In the records that follow, show each line where the word "assets" is present.

[Available data]

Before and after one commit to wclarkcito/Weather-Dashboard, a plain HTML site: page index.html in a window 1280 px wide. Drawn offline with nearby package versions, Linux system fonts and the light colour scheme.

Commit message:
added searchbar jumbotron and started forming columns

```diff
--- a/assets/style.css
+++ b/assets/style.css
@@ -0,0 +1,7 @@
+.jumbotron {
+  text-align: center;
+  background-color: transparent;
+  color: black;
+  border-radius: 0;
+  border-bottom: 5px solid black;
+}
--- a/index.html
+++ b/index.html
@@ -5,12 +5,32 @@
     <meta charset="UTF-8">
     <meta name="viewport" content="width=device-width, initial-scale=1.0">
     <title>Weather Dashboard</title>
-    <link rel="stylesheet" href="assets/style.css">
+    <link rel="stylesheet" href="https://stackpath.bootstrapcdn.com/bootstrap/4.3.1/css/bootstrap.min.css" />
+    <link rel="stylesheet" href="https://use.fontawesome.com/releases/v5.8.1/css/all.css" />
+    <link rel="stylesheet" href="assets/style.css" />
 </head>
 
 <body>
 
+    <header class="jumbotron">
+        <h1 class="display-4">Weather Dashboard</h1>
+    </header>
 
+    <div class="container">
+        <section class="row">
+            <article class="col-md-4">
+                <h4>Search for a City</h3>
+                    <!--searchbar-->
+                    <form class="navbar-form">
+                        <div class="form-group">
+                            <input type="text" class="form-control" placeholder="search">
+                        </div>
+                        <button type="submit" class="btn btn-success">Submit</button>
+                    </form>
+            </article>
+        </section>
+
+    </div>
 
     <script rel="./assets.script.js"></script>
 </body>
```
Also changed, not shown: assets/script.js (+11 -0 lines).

[/Available data]

* [Task output]:
--- a/assets/style.css
+++ b/assets/style.css
-    <link rel="stylesheet" href="assets/style.css">
+    <link rel="stylesheet" href="assets/style.css" />
     <script rel="./assets.script.js"></script>
Also changed, not shown: assets/script.js (+11 -0 lines).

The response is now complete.